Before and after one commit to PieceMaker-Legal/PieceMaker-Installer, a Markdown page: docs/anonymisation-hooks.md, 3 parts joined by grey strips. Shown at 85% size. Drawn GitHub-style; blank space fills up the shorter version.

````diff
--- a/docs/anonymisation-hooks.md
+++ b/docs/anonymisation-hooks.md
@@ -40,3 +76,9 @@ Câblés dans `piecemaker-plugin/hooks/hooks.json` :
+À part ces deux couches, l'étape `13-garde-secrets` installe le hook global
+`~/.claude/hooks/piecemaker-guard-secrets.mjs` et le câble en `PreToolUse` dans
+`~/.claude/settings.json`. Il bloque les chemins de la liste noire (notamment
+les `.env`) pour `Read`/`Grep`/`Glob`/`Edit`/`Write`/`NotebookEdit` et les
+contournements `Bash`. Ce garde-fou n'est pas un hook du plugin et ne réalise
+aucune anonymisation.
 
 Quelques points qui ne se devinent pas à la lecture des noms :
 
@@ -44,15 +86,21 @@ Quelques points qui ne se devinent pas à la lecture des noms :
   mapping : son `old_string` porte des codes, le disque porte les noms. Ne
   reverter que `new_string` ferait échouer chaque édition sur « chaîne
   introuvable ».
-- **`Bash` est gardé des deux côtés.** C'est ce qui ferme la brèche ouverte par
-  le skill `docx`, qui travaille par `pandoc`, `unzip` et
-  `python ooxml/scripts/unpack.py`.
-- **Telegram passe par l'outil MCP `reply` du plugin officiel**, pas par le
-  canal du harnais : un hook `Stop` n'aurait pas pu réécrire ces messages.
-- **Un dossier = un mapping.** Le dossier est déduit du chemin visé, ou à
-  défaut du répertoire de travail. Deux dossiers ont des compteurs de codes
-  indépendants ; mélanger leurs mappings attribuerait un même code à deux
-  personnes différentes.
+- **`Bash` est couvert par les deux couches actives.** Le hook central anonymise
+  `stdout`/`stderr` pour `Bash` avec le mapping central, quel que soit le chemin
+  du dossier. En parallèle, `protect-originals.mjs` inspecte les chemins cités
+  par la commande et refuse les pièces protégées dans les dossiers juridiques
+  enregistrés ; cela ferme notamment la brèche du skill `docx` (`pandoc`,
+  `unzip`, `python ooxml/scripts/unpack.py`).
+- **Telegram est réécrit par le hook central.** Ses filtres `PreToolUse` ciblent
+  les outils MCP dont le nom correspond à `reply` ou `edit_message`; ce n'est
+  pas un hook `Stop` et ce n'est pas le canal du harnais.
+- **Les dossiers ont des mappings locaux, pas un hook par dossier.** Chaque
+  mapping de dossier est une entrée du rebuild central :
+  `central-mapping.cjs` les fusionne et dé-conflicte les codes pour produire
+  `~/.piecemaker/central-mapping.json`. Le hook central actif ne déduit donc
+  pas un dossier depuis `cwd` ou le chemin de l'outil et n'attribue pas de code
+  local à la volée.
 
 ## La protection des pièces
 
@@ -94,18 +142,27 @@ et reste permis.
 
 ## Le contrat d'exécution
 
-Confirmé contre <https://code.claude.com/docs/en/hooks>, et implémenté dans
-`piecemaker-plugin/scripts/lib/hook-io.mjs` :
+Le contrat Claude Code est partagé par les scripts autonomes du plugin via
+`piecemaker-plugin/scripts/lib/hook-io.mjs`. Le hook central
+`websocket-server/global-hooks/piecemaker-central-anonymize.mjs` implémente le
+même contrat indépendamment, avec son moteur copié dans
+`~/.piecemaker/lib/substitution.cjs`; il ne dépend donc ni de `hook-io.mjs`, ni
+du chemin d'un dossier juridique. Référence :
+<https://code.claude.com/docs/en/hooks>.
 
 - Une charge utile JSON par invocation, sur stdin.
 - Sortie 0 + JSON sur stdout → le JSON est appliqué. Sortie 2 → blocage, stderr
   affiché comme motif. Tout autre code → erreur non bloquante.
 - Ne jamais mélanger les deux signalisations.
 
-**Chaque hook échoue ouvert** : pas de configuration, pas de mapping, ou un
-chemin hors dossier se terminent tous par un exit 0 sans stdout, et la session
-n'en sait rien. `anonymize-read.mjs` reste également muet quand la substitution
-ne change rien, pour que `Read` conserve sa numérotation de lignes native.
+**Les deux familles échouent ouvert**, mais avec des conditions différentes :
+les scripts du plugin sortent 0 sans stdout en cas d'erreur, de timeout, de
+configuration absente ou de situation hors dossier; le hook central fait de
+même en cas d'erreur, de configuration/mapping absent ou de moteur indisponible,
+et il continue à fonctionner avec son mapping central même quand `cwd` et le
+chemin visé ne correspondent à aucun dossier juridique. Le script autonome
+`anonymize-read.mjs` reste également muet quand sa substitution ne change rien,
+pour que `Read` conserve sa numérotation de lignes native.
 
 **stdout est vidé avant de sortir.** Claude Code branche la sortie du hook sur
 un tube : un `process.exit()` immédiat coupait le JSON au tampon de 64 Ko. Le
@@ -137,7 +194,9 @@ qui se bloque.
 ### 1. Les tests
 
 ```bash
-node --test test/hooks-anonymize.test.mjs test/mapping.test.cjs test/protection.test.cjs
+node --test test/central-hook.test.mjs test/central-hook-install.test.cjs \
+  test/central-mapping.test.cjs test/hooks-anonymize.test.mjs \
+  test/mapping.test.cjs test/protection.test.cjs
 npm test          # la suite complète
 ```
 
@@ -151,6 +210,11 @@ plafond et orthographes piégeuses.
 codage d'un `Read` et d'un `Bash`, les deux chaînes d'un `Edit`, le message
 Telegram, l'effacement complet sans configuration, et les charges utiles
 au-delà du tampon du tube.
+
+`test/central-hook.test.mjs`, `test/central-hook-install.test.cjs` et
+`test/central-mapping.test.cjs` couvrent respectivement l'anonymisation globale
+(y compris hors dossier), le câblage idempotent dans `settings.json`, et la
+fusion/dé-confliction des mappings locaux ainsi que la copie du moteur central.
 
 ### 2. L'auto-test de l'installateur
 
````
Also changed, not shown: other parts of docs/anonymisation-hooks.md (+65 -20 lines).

---

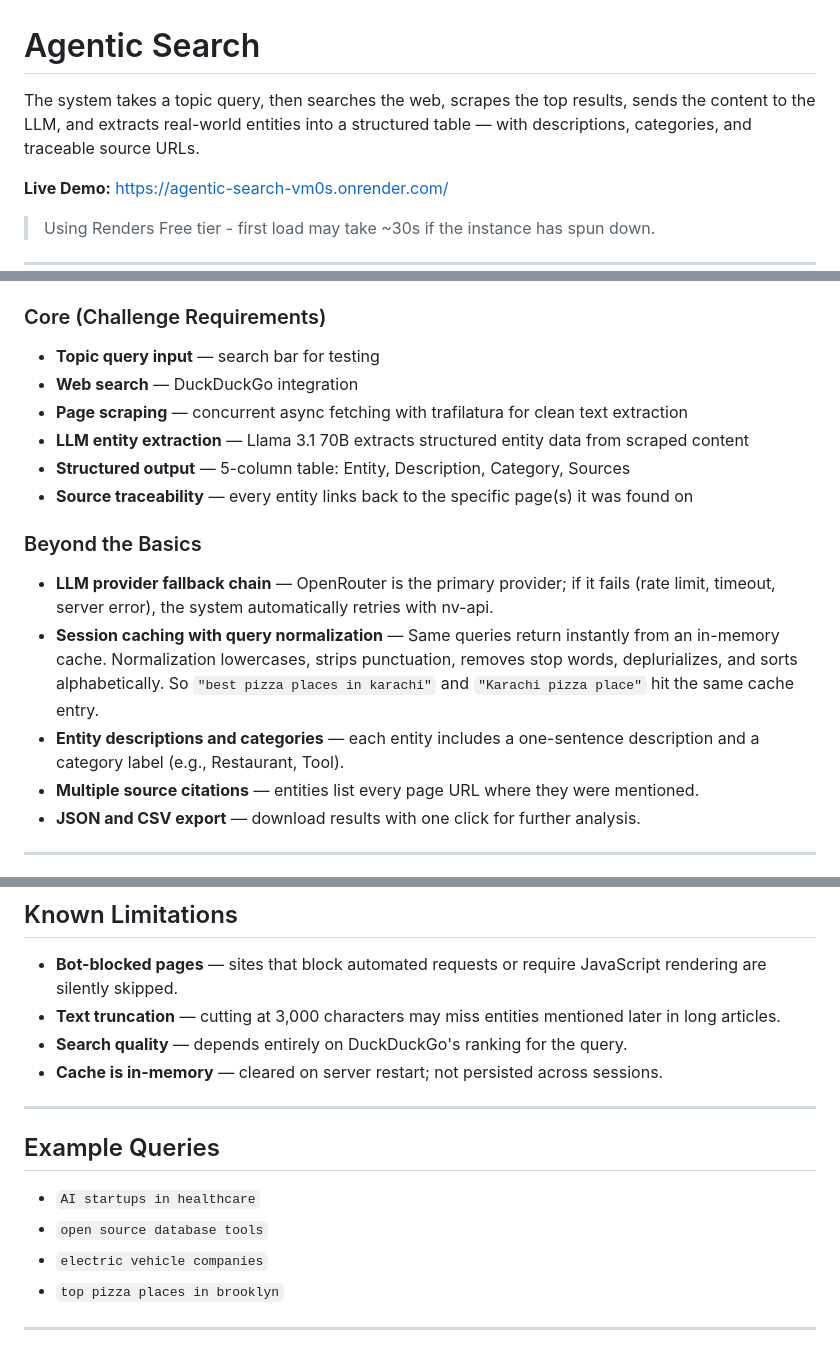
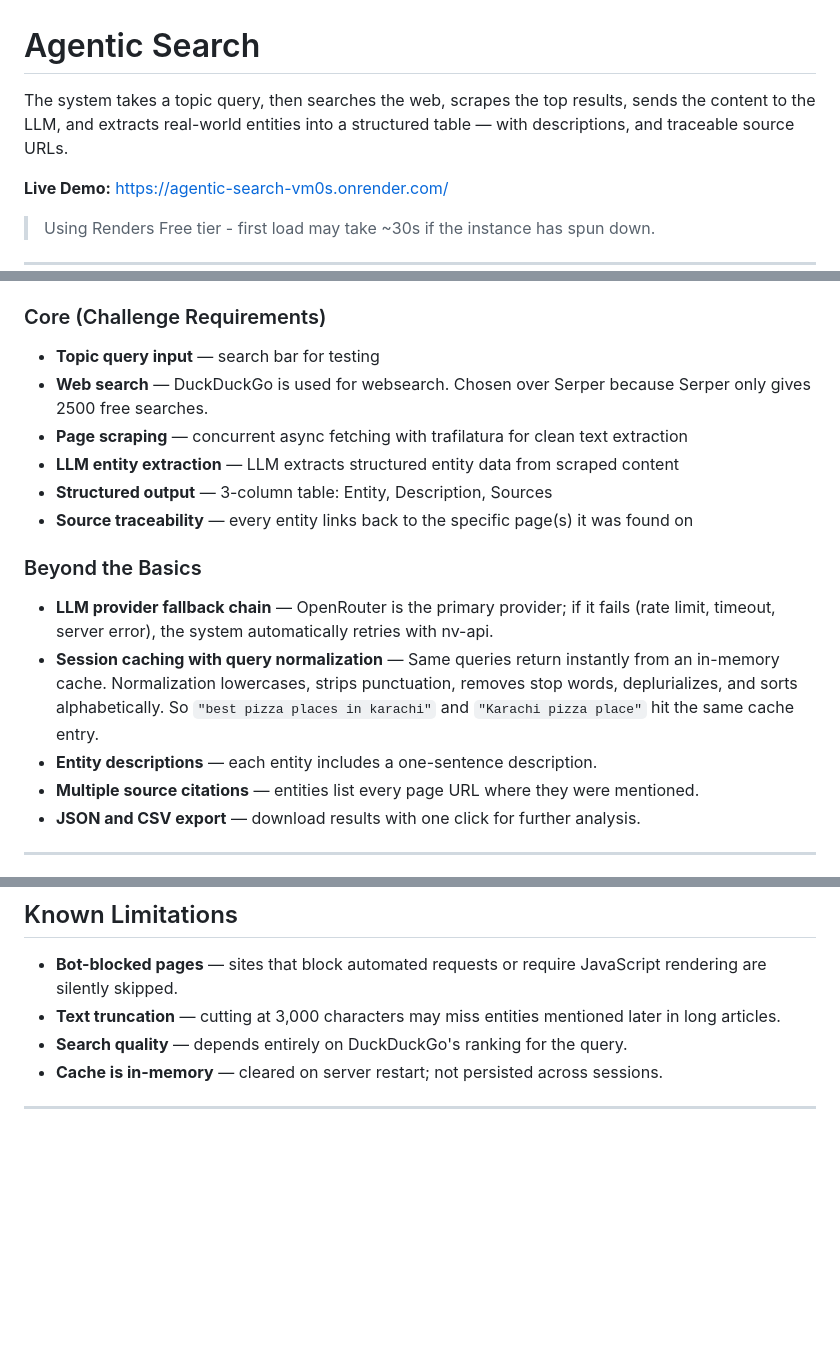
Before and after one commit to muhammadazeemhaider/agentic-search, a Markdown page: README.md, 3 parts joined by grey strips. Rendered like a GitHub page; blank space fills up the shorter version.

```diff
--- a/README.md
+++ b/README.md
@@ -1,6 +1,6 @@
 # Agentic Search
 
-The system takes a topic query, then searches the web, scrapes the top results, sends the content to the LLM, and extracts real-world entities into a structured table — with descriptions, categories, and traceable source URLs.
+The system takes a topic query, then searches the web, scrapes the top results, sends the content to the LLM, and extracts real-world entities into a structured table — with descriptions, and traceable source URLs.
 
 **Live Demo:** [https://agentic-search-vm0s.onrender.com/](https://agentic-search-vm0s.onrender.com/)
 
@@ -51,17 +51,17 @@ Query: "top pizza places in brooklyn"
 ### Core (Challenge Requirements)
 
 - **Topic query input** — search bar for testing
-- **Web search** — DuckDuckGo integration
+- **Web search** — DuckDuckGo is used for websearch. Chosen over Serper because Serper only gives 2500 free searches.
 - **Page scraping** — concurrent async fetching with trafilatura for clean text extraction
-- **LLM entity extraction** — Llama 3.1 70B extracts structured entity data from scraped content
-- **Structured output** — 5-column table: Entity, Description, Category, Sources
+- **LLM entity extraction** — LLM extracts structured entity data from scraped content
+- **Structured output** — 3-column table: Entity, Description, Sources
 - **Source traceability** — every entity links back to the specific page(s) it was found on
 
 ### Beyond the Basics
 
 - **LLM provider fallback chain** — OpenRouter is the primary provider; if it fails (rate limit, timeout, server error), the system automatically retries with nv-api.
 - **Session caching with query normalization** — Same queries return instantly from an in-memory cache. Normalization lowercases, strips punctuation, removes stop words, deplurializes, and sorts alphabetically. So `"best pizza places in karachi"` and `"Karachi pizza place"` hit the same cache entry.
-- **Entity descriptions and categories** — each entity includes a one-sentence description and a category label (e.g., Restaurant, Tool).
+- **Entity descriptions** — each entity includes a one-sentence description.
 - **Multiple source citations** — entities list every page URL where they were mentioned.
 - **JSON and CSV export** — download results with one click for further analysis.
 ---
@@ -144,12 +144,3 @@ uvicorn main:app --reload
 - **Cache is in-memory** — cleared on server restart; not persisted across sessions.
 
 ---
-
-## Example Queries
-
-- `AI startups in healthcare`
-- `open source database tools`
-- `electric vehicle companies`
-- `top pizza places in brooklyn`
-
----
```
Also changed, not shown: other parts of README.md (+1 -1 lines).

# EXERCISE AIM:
Check each line of the data above for the word "configuration" and say how many lines contain it, giving nothing besides the number.

# EXERCISE SOLUTION:
4